What you should do.
What you return must be the data below, word for word, without any images.

Input data.
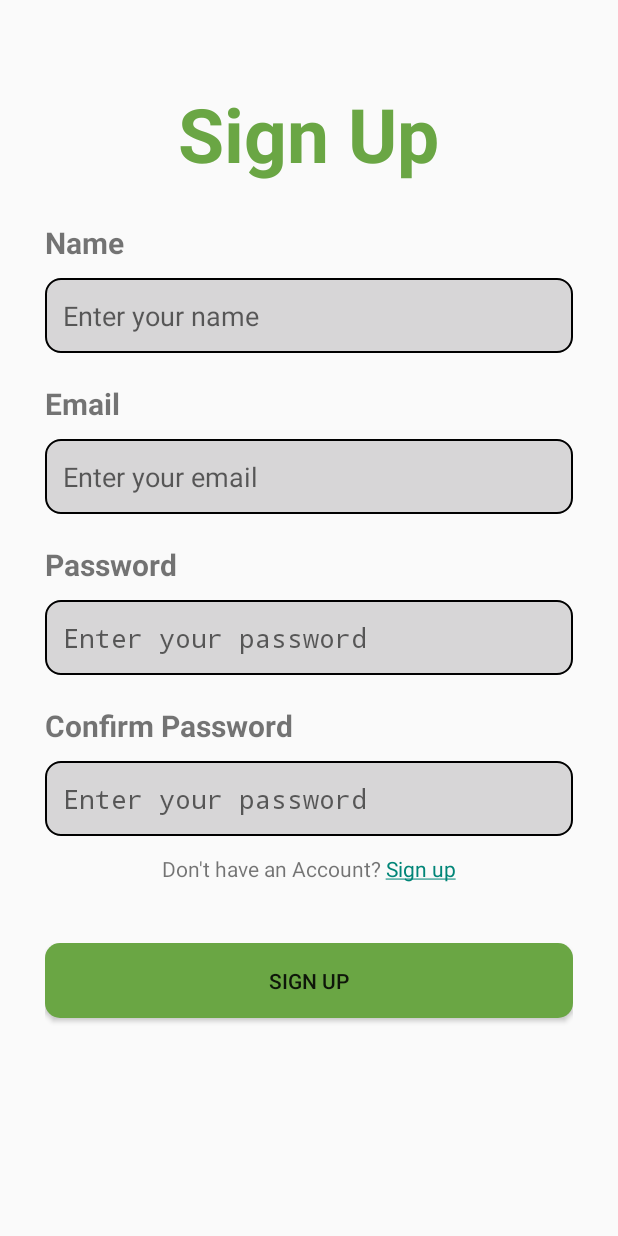
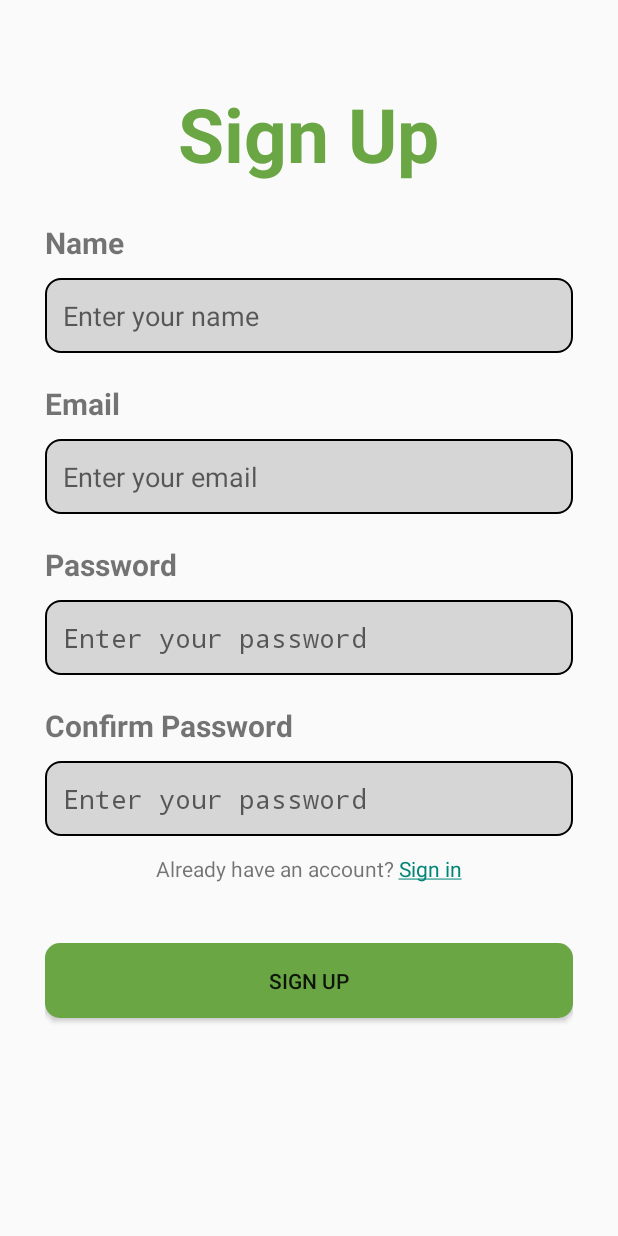
Before and after one commit to giannakat/ExpirEase, an Android app: the RegisterActivity screen opened directly, with no data from a screen before it, on a phone screen of 412 x 824 dp. Run offline under Robolectric (Android 15) with nearby library versions, the phone set to English and light mode, and no system bars.

Commit message:
few changes

```diff
--- a/app/src/main/java/com/example/expirease/RegisterActivity.kt
+++ b/app/src/main/java/com/example/expirease/RegisterActivity.kt
@@ -21,12 +21,12 @@ class RegisterActivity : Activity() {
         val loginTextView: TextView = findViewById(R.id.loginTextView)
 
         // Create a SpannableString to make "Sign up" a different color and clickable
-        val text = "Don't have an Account? Sign up"
+        val text = "Already have an account? Sign in"
         val spannableString = SpannableString(text)
 
         // Change the color of the "Sign up" text to blue (or any color you prefer)
-        val startIndex = text.indexOf("Sign up")
-        val endIndex = startIndex + "Sign up".length
+        val startIndex = text.indexOf("Sign in")
+        val endIndex = startIndex + "Sign in".length
         spannableString.setSpan(ForegroundColorSpan(Color.GREEN), startIndex, endIndex, 0)
 
         // Make "Sign up" clickable
```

Solution to this task.
Before and after one commit to giannakat/ExpirEase, an Android app: the RegisterActivity screen opened directly, with no data from a screen before it, on a phone screen of 412 x 824 dp. Run offline under Robolectric (Android 15) with nearby library versions, the phone set to English and light mode, and no system bars.

Commit message:
few changes

```diff
--- a/app/src/main/java/com/example/expirease/RegisterActivity.kt
+++ b/app/src/main/java/com/example/expirease/RegisterActivity.kt
@@ -21,12 +21,12 @@ class RegisterActivity : Activity() {
         val loginTextView: TextView = findViewById(R.id.loginTextView)
 
         // Create a SpannableString to make "Sign up" a different color and clickable
-        val text = "Don't have an Account? Sign up"
+        val text = "Already have an account? Sign in"
         val spannableString = SpannableString(text)
 
         // Change the color of the "Sign up" text to blue (or any color you prefer)
-        val startIndex = text.indexOf("Sign up")
-        val endIndex = startIndex + "Sign up".length
+        val startIndex = text.indexOf("Sign in")
+        val endIndex = startIndex + "Sign in".length
         spannableString.setSpan(ForegroundColorSpan(Color.GREEN), startIndex, endIndex, 0)
 
         // Make "Sign up" clickable
```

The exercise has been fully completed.